Human leishmaniasis is a devastating infectious disease caused by protozoan parasites belonging to the genus of Leishmania. The disease is found in more than 90 countries and responsible for an estimated 1-2 million new infections each year worldwide. Leishmaniasis is also common in returning U.S. military personnel from Iraq and Afghanistan, with more than two thousand cases reported since 2001. Leishmania parasites cause disfiguring skin sores (cutaneous leishmaniasis or CL) and life-threatening infection of vital internal organs (visceral leishmaniasis or VL). VL (~20% of all leishmaniasis cases) is the most dangerous and fatal form of the disease, with a mortality rate close to 100% if left untreated. It is the second most deadly parasitic disease in the world (after malaria). Despite being a serious public health problem in many endemic regions, there are no vaccines or preventative chemotherapies available for leishmaniasis control. Current antileishmanial drugs have limited efficacy, serious side effects and high cost. Hence, there is a major unmet medical need for safe and effective drugs against leishmaniasis. Leishmanial CYP5122A1 is a novel cytochrome P450 (CYP) enzyme that is essential for the survival of L. donovani, a major causative agent for VL. Independent and our own studies have led us to hypothesize that identification of selective CYP5122A1 inhibitors as chemical probes will allow elucidation of its important role in the ergosterol biosynthesis by Leishmania. To test our hypothesis, three specific aims are proposed to answer three main questions: 1) How do the biochemical roles of CYP5122A1 and CYP51 compare in the ergosterol biosynthesis pathway of Leishmania? 2) Can selective CYP5122A1 inhibitors be identified and validated? and 3) Are arylimidamides (AIAs) and/or AIA-azole hybrids potential chemical probes to help delineate biochemical roles of CYP5122A1 in Leishmania biology? Innovative experimental approaches will be employed in the proposed project, e.g., a new HPLC-MS/MS-based sterol assay, fluorescence-based CYP5122A1 and CYP51 inhibition assays, and cutting-edge high content imaging-based intracellular antileishmanial assays. If successful, our proposed project to identify novel CYP5122A1 inhibitors will elucidate this protein?s role in Leishmania biology and validate CYP5122A1 as a drug target. Such an outcome could have a major positive impact on long-term leishmaniasis control around the globe.
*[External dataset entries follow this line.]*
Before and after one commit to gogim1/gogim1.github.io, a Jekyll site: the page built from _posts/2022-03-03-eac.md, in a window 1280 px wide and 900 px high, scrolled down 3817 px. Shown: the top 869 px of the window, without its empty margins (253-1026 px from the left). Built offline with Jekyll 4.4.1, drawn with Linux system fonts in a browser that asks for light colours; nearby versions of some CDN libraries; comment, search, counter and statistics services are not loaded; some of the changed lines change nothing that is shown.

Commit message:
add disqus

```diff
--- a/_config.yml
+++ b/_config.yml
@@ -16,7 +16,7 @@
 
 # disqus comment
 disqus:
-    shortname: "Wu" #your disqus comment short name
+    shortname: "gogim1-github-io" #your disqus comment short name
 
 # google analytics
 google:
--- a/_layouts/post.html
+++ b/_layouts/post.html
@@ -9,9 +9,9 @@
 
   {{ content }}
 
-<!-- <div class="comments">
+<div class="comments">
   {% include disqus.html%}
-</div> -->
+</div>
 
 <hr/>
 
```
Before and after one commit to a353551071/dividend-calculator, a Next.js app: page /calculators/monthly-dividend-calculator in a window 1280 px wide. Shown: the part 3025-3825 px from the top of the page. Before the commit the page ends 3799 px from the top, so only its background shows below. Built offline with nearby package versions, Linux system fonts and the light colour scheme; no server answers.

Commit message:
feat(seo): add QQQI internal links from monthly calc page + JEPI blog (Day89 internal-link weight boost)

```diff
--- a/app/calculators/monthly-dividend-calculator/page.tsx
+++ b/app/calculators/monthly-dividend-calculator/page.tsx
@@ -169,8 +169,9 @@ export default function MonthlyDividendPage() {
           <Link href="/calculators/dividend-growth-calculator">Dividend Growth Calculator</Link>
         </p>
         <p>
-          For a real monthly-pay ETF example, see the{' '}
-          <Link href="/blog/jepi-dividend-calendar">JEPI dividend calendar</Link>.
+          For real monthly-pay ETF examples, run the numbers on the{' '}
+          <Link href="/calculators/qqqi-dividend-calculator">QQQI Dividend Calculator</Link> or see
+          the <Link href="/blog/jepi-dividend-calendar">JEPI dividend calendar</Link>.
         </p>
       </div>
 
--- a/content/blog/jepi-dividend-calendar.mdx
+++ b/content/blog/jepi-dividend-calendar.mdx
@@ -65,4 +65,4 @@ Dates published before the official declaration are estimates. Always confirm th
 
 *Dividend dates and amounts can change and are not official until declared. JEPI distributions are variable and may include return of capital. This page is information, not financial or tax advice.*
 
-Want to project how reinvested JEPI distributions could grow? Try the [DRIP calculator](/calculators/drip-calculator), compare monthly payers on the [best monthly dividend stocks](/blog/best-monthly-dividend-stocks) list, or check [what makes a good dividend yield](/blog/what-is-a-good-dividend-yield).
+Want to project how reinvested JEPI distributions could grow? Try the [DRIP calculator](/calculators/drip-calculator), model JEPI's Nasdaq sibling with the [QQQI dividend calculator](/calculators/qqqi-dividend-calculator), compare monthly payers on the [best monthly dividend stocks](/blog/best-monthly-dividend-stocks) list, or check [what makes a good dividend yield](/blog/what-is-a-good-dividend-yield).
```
Human leishmaniasis is a devastating infectious disease and lacks safe and effective treatments. CYP5122A1 is an essential protein to the survival of the disease-causing Leishmania parasites and hence a promising drug target. We aim to develop high throughput screening assays to identify selective CYP5122A1 inhibitors and better understand the biochemical role of this protein in Leishmania biology, which can be leveraged for future drug discovery against the disease.